*Data for analysis:*
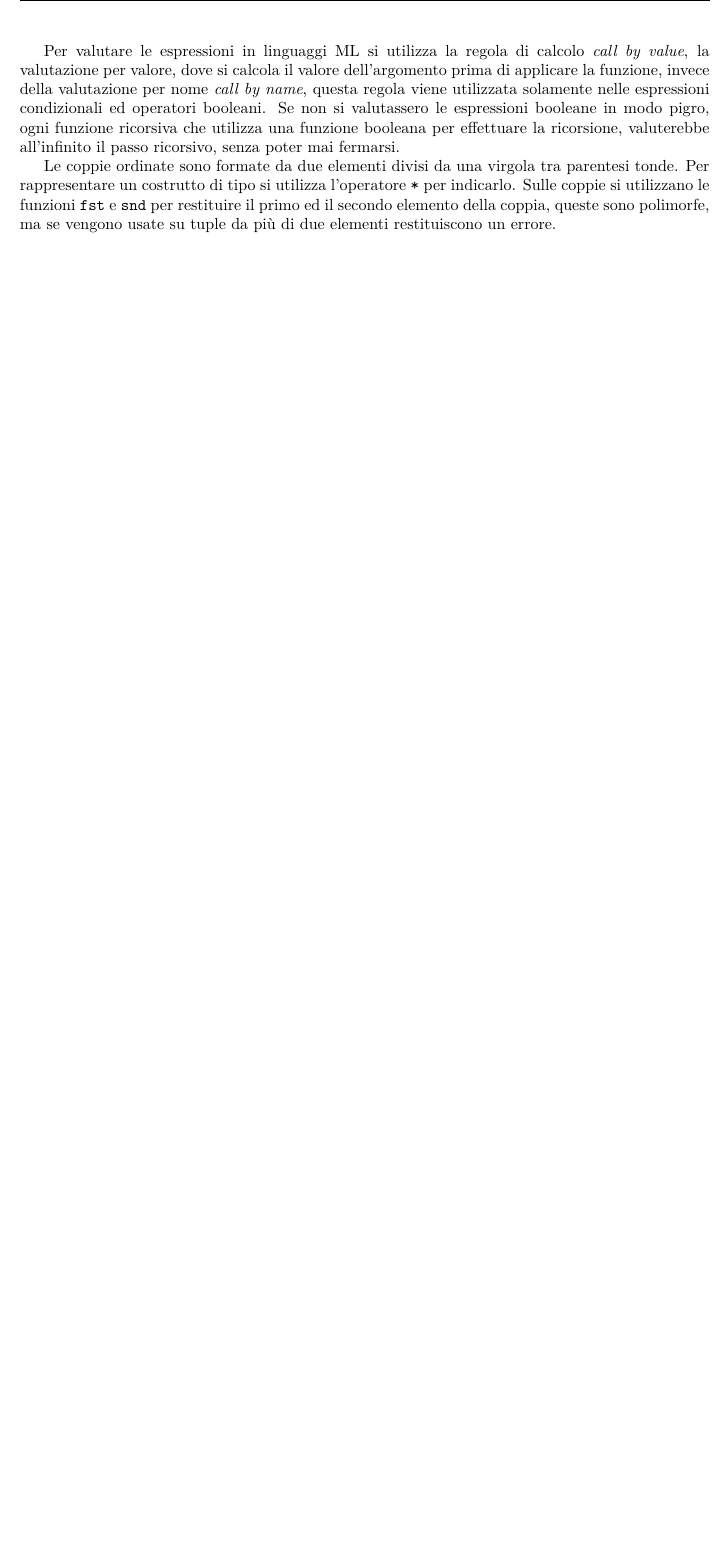
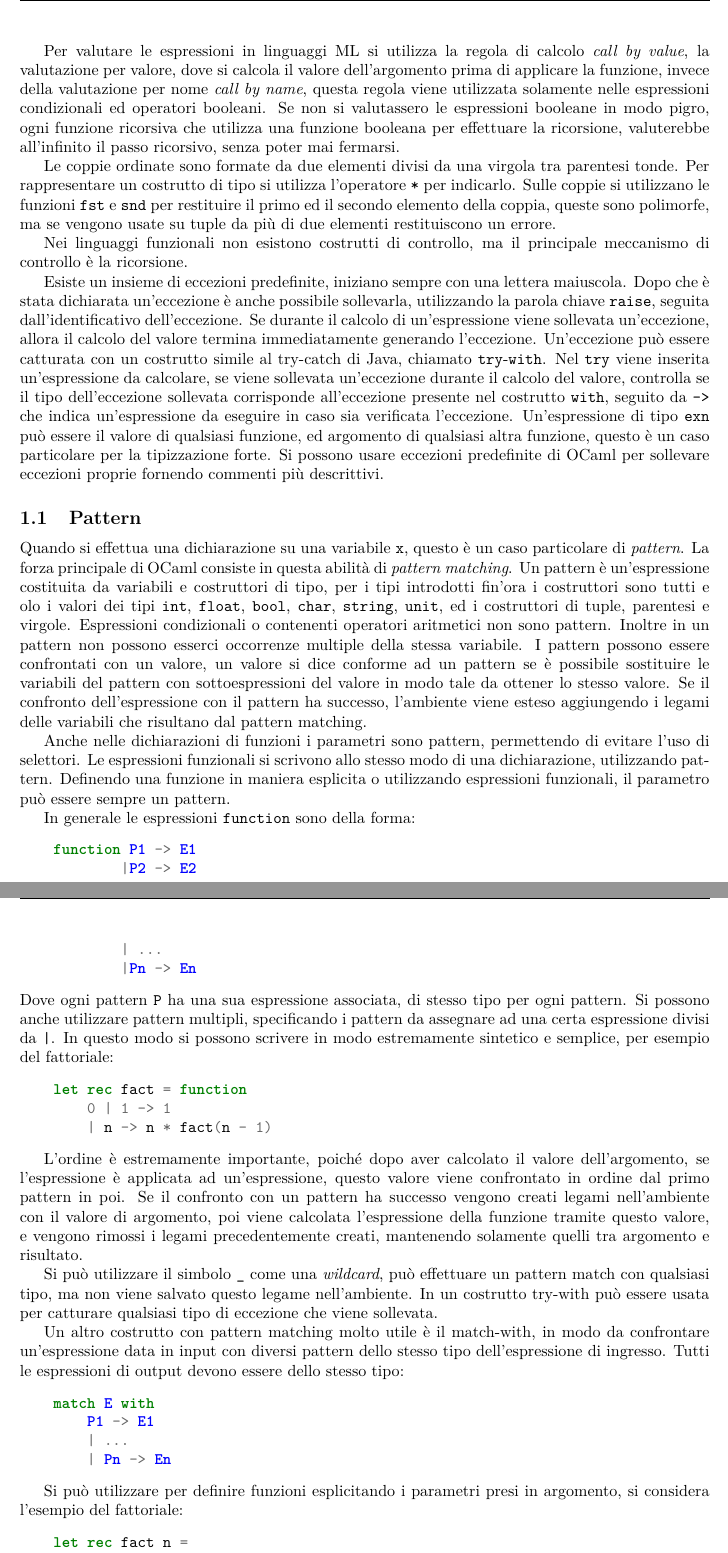
Before and after one commit to 00Darxk/Programmazione-Funzionale, a LaTeX document (Programmazione-Funzionale.tex): part of page 6 of 6 before the commit and two parts of pages 6 and 7 of 7 after it, the two joined at a grey line, cut so that both start at the same text, the shorter picture padded with empty space. The pictures show the PDF file Programmazione-Funzionale.pdf that the author committed with the source.

Commit message:
Add Lezioen 10-11/3/25

```diff
--- a/Programmazione-Funzionale.tex
+++ b/Programmazione-Funzionale.tex
@@ -208,6 +208,72 @@ Se non si valutassero le espressioni booleane in modo pigro, ogni funzione ricor
 Le coppie ordinate sono formate da due elementi divisi da una virgola tra parentesi tonde. Per rappresentare un costrutto di tipo si utilizza l'operatore \verb|*| per indicarlo. Sulle coppie si utilizzano le funzioni \verb|fst| e \verb|snd| per restituire il primo ed il secondo elemento della coppia, queste sono polimorfe, ma se vengono usate su tuple da più di due elementi restituiscono un errore.
 
 %% TODO add esercitazione
+%% TODO add l'unico elemento del tipo unit: ()
+
+Nei linguaggi funzionali non esistono costrutti di controllo, ma il principale meccanismo di controllo è la ricorsione.
+%% TODO add prime pagine ppt 10/3/25
+
+%% ESEMPIO di creazione di una funzione split_string: string -> int * char * int, che data una stringa rappresentante un'operazione aritmetica la divide in  un primo operando, l'operazione ed il secondo operando: split_string s = (n, op, m)
+
+%% dichiarazioni locali: let - in
+%% dichiarazione locale di una variabile
+%% valutazione di espressioni let
+%% tipo delle eccezioni exn, consente di scrivere programmi che segnalano gli errori
+
+Esiste un insieme di eccezioni predefinite, iniziano sempre con una lettera maiuscola. Dopo che è stata dichiarata un'eccezione è anche possibile sollevarla, utilizzando la parola chiave \verb|raise|, seguita dall'identificativo dell'eccezione.
+Se durante il calcolo di un'espressione viene sollevata un'eccezione, allora il calcolo del valore termina immediatamente generando l'eccezione. Un'eccezione può essere catturata con un costrutto simile al try-catch di Java, chiamato \verb|try|-\verb|with|. Nel \verb|try| viene inserita un'espressione da calcolare, se viene sollevata un'eccezione durante il calcolo del valore, controlla se il tipo dell'eccezione sollevata corrisponde all'eccezione presente nel costrutto \verb|with|, seguito da \verb|->| che indica un'espressione da eseguire in caso sia verificata l'eccezione. Un'espressione di tipo \verb|exn| può essere il valore di qualsiasi funzione, ed argomento di qualsiasi altra funzione, questo è un caso particolare per la tipizzazione forte. Si possono usare eccezioni predefinite di OCaml per sollevare eccezioni proprie fornendo commenti più descrittivi.
+
+\subsection{Pattern}
+
+%% TODO add pagine ~30/50 11/3/25
+
+Quando si effettua una dichiarazione su una variabile \verb|x|, questo è un caso particolare di \textit{pattern}. La forza principale di OCaml consiste in questa abilità di \textit{pattern matching}. Un pattern è un'espressione costituita da variabili e costruttori di tipo, per i tipi introdotti fin'ora i costruttori sono tutti e olo i valori dei tipi \verb|int|, \verb|float|, \verb|bool|, \verb|char|, \verb|string|, \verb|unit|, ed i costruttori di tuple, parentesi e virgole. Espressioni condizionali o contenenti operatori aritmetici non sono pattern. Inoltre in un pattern non possono esserci occorrenze multiple della stessa variabile. I pattern possono essere confrontati con un valore, un valore si dice conforme ad un pattern se è possibile sostituire le variabili del pattern con sottoespressioni del valore in modo tale da ottener lo stesso valore. Se il confronto dell'espressione con il pattern ha successo, l'ambiente viene esteso aggiungendo i legami delle variabili che risultano dal pattern matching.
+
+Anche nelle dichiarazioni di funzioni i parametri sono pattern, permettendo di evitare l'uso di selettori. Le espressioni funzionali si scrivono allo stesso modo di una dichiarazione, utilizzando pattern. Definendo una funzione in maniera esplicita o utilizzando espressioni funzionali, il parametro può essere sempre un pattern.
+
+% !! à
+
+In generale le espressioni \verb|function| sono della forma:
+\begin{minted}{ocaml}
+    function P1 -> E1
+            |P2 -> E2
+            | ...
+            |Pn -> En
+\end{minted}
+Dove ogni pattern \verb|P| ha una sua espressione associata, di stesso tipo per ogni pattern. Si possono anche utilizzare pattern multipli, specificando i pattern da assegnare ad una certa espressione divisi da \texttt{|}. In questo modo si possono scrivere in modo estremamente sintetico e semplice, per esempio del fattoriale:
+\begin{minted}{ocaml}
+    let rec fact = function
+        0 | 1 -> 1
+        | n -> n * fact(n - 1)
+\end{minted}
+
+% * wao
+
+L'ordine è estremamente importante, poiché dopo aver calcolato il valore dell'argomento, se l'espressione è applicata ad un'espressione, questo valore viene confrontato in ordine dal primo pattern in poi. Se il confronto con un pattern ha successo vengono creati legami nell'ambiente con il valore di argomento, poi viene calcolata l'espressione della funzione tramite questo valore, e vengono rimossi i legami precedentemente creati, mantenendo solamente quelli tra argomento e risultato.
+
+Si può utilizzare il simbolo \verb|_| come una \textit{wildcard}, può effettuare un pattern match con qualsiasi tipo, ma non viene salvato questo legame nell'ambiente. In un costrutto try-with può essere usata per catturare qualsiasi tipo di eccezione che viene sollevata.
+
+Un altro costrutto con pattern matching molto utile è il match-with, in modo da confrontare un'espressione data in input con diversi pattern dello stesso tipo dell'espressione di ingresso. Tutti le espressioni di output devono essere dello stesso tipo:
+\begin{minted}{ocaml}
+    match E with
+        P1 -> E1
+        | ...
+        | Pn -> En
+\end{minted}
+
+Si può utilizzare per definire funzioni esplicitando i parametri presi in argomento, si considera l'esempio del fattoriale:
+\begin{minted}{ocaml}
+    let rec fact n =
+        match n with
+            0 -> 1
+            | _ -> n * fact(n - 1)
+\end{minted}
+Per valutare queste espressioni viene valutata l'espressione in input e ne viene computato il valore, confrontandolo con ogni pattern in ordine. Viene creato il legame con il primo pattern che effettua un match ed aggiunto all'ambiente. In seguito viene calcolato il valore dell'espressione corrispondente e sciolti i legami ausiliari creati.
+
+Quando il pattern matching non è esaustivo OCaml individua il problema, ma è comunque interpreta l'espressione. Se non si riesce ad effettuare un match viene sollevato un errore.
+
+
+
 
 
 \end{document}
```
Also changed, not shown: Programmazione-Funzionale.pdf.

*What to work on:* Please keep the pictures out and reproduce the records above exactly.

*Solution:*
Before and after one commit to 00Darxk/Programmazione-Funzionale, a LaTeX document (Programmazione-Funzionale.tex): part of page 6 of 6 before the commit and two parts of pages 6 and 7 of 7 after it, the two joined at a grey line, cut so that both start at the same text, the shorter picture padded with empty space. The pictures show the PDF file Programmazione-Funzionale.pdf that the author committed with the source.

Commit message:
Add Lezioen 10-11/3/25

```diff
--- a/Programmazione-Funzionale.tex
+++ b/Programmazione-Funzionale.tex
@@ -208,6 +208,72 @@ Se non si valutassero le espressioni booleane in modo pigro, ogni funzione ricor
 Le coppie ordinate sono formate da due elementi divisi da una virgola tra parentesi tonde. Per rappresentare un costrutto di tipo si utilizza l'operatore \verb|*| per indicarlo. Sulle coppie si utilizzano le funzioni \verb|fst| e \verb|snd| per restituire il primo ed il secondo elemento della coppia, queste sono polimorfe, ma se vengono usate su tuple da più di due elementi restituiscono un errore.
 
 %% TODO add esercitazione
+%% TODO add l'unico elemento del tipo unit: ()
+
+Nei linguaggi funzionali non esistono costrutti di controllo, ma il principale meccanismo di controllo è la ricorsione.
+%% TODO add prime pagine ppt 10/3/25
+
+%% ESEMPIO di creazione di una funzione split_string: string -> int * char * int, che data una stringa rappresentante un'operazione aritmetica la divide in  un primo operando, l'operazione ed il secondo operando: split_string s = (n, op, m)
+
+%% dichiarazioni locali: let - in
+%% dichiarazione locale di una variabile
+%% valutazione di espressioni let
+%% tipo delle eccezioni exn, consente di scrivere programmi che segnalano gli errori
+
+Esiste un insieme di eccezioni predefinite, iniziano sempre con una lettera maiuscola. Dopo che è stata dichiarata un'eccezione è anche possibile sollevarla, utilizzando la parola chiave \verb|raise|, seguita dall'identificativo dell'eccezione.
+Se durante il calcolo di un'espressione viene sollevata un'eccezione, allora il calcolo del valore termina immediatamente generando l'eccezione. Un'eccezione può essere catturata con un costrutto simile al try-catch di Java, chiamato \verb|try|-\verb|with|. Nel \verb|try| viene inserita un'espressione da calcolare, se viene sollevata un'eccezione durante il calcolo del valore, controlla se il tipo dell'eccezione sollevata corrisponde all'eccezione presente nel costrutto \verb|with|, seguito da \verb|->| che indica un'espressione da eseguire in caso sia verificata l'eccezione. Un'espressione di tipo \verb|exn| può essere il valore di qualsiasi funzione, ed argomento di qualsiasi altra funzione, questo è un caso particolare per la tipizzazione forte. Si possono usare eccezioni predefinite di OCaml per sollevare eccezioni proprie fornendo commenti più descrittivi.
+
+\subsection{Pattern}
+
+%% TODO add pagine ~30/50 11/3/25
+
+Quando si effettua una dichiarazione su una variabile \verb|x|, questo è un caso particolare di \textit{pattern}. La forza principale di OCaml consiste in questa abilità di \textit{pattern matching}. Un pattern è un'espressione costituita da variabili e costruttori di tipo, per i tipi introdotti fin'ora i costruttori sono tutti e olo i valori dei tipi \verb|int|, \verb|float|, \verb|bool|, \verb|char|, \verb|string|, \verb|unit|, ed i costruttori di tuple, parentesi e virgole. Espressioni condizionali o contenenti operatori aritmetici non sono pattern. Inoltre in un pattern non possono esserci occorrenze multiple della stessa variabile. I pattern possono essere confrontati con un valore, un valore si dice conforme ad un pattern se è possibile sostituire le variabili del pattern con sottoespressioni del valore in modo tale da ottener lo stesso valore. Se il confronto dell'espressione con il pattern ha successo, l'ambiente viene esteso aggiungendo i legami delle variabili che risultano dal pattern matching.
+
+Anche nelle dichiarazioni di funzioni i parametri sono pattern, permettendo di evitare l'uso di selettori. Le espressioni funzionali si scrivono allo stesso modo di una dichiarazione, utilizzando pattern. Definendo una funzione in maniera esplicita o utilizzando espressioni funzionali, il parametro può essere sempre un pattern.
+
+% !! à
+
+In generale le espressioni \verb|function| sono della forma:
+\begin{minted}{ocaml}
+    function P1 -> E1
+            |P2 -> E2
+            | ...
+            |Pn -> En
+\end{minted}
+Dove ogni pattern \verb|P| ha una sua espressione associata, di stesso tipo per ogni pattern. Si possono anche utilizzare pattern multipli, specificando i pattern da assegnare ad una certa espressione divisi da \texttt{|}. In questo modo si possono scrivere in modo estremamente sintetico e semplice, per esempio del fattoriale:
+\begin{minted}{ocaml}
+    let rec fact = function
+        0 | 1 -> 1
+        | n -> n * fact(n - 1)
+\end{minted}
+
+% * wao
+
+L'ordine è estremamente importante, poiché dopo aver calcolato il valore dell'argomento, se l'espressione è applicata ad un'espressione, questo valore viene confrontato in ordine dal primo pattern in poi. Se il confronto con un pattern ha successo vengono creati legami nell'ambiente con il valore di argomento, poi viene calcolata l'espressione della funzione tramite questo valore, e vengono rimossi i legami precedentemente creati, mantenendo solamente quelli tra argomento e risultato.
+
+Si può utilizzare il simbolo \verb|_| come una \textit{wildcard}, può effettuare un pattern match con qualsiasi tipo, ma non viene salvato questo legame nell'ambiente. In un costrutto try-with può essere usata per catturare qualsiasi tipo di eccezione che viene sollevata.
+
+Un altro costrutto con pattern matching molto utile è il match-with, in modo da confrontare un'espressione data in input con diversi pattern dello stesso tipo dell'espressione di ingresso. Tutti le espressioni di output devono essere dello stesso tipo:
+\begin{minted}{ocaml}
+    match E with
+        P1 -> E1
+        | ...
+        | Pn -> En
+\end{minted}
+
+Si può utilizzare per definire funzioni esplicitando i parametri presi in argomento, si considera l'esempio del fattoriale:
+\begin{minted}{ocaml}
+    let rec fact n =
+        match n with
+            0 -> 1
+            | _ -> n * fact(n - 1)
+\end{minted}
+Per valutare queste espressioni viene valutata l'espressione in input e ne viene computato il valore, confrontandolo con ogni pattern in ordine. Viene creato il legame con il primo pattern che effettua un match ed aggiunto all'ambiente. In seguito viene calcolato il valore dell'espressione corrispondente e sciolti i legami ausiliari creati.
+
+Quando il pattern matching non è esaustivo OCaml individua il problema, ma è comunque interpreta l'espressione. Se non si riesce ad effettuare un match viene sollevato un errore.
+
+
+
 
 
 \end{document}
```
Also changed, not shown: Programmazione-Funzionale.pdf.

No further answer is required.